It looms over campaign events. Land rode on it during a Fourth of July parade. It even has its own Instagram account.

But the gimmick on wheels could potentially become a political liability for Land, who faces a competitive race against Democratic Rep. Gary Peters.

Land’s campaign rents the truck — in fact, two identical ones, as a Michigan blogger disclosed this week — from her brother-in-law Roger Lucas, at a cost of $1,000 per month, according to the most recent Federal Election Commission filings.

That’s roughly $17 per day per truck, a price Democrats say is below fair market value and potentially in violation of campaign finance rules.

Land “is already potentially breaking the law to funnel millions of her family's wealth to her campaign, so it's clear she doesn't think the rules apply to her. Now, she is trying to cheat campaign laws again by not paying fair market value for her two campaign trucks,” said Kevin McAlister, a spokesman for the Michigan Democratic Party.

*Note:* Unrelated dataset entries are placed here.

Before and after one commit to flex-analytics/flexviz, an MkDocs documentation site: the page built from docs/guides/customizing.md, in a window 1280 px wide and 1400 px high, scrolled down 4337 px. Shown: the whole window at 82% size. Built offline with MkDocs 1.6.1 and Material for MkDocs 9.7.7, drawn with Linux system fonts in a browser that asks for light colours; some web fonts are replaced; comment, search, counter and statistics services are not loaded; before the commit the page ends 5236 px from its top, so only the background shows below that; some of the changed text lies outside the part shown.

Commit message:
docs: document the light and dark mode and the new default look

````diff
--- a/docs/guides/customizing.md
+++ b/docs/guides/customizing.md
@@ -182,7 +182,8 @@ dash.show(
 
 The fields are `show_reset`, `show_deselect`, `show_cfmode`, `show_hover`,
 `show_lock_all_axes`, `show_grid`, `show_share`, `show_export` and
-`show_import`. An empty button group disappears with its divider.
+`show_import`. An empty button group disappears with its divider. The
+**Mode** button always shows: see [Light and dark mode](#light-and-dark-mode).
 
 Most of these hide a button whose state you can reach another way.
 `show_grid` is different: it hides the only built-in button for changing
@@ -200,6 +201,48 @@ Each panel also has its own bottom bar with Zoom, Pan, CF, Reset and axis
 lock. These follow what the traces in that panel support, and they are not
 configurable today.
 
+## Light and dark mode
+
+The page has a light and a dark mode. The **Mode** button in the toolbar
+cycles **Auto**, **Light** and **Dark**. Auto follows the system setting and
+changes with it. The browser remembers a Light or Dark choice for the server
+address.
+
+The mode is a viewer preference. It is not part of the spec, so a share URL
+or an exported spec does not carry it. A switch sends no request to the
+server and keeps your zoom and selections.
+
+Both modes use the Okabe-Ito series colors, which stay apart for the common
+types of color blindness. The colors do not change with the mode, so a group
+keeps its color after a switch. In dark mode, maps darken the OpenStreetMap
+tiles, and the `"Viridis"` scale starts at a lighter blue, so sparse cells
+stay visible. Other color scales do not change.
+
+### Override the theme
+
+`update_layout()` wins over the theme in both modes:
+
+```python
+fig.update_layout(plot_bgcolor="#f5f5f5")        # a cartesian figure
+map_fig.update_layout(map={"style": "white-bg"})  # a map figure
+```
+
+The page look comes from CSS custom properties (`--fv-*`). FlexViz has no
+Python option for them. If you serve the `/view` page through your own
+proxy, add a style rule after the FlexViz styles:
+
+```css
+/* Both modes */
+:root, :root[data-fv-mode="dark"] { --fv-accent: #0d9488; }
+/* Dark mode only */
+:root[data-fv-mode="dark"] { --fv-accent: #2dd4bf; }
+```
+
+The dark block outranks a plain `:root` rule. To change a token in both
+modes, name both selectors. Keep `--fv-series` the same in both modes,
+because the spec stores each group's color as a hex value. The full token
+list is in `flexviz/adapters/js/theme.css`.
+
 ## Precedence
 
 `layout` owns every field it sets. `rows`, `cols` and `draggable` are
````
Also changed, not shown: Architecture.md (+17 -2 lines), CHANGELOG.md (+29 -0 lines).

But Land’s campaign says the truck, which appears to be an International CXT, is more than 10 years old and not in excellent condition, reducing its value. The campaign would not disclose the truck’s make and model.

“The Land campaign has consistently paid fair market value for use of this almost decade-old truck,” said Land spokeswoman Heather Swift. “The monthly payments have, and will, cover usage of the truck from September 2013 through November 2014. Use of the truck was minimal in 2013 and will increase through Election Day, and rental payments properly reflect that valuation.”

Similar trucks are listed for sale online for approximately $75,000 to $85,000.

The brewing controversy brings to mind a similar brouhaha in Kentucky, where Democrat Alison Lundergan Grimes has denied receiving a family discount from her father’s company for her campaign’s bus, which Republicans charge is being rented at less than fair market value. In that case, the Democratic Senatorial Campaign Committee has been dismissive.

Land is renting directly from a family member, not from any corporation — which means the trucks are considered in-kind donations to the campaign. When the rental value exceeds individual contribution limits, it could be a campaign finance violation.

However, market value can be ambiguous unless formally challenged by another campaign or party.

"For most things you look at fair market value,” said Larry Noble, former FEC general counsel now with the Campaign Legal Center. “If you're going to rent the campaign a car, look at what campaign would have to pay at arm's length for that car.”

Land has already taken some heat in this election over other financial issues, including her stake in her family’s business, Land & Co. Land initially released her tax returns without her husband’s, which were filed separately and showed the wealth they had amassed through the company, drawing criticism from Democrats.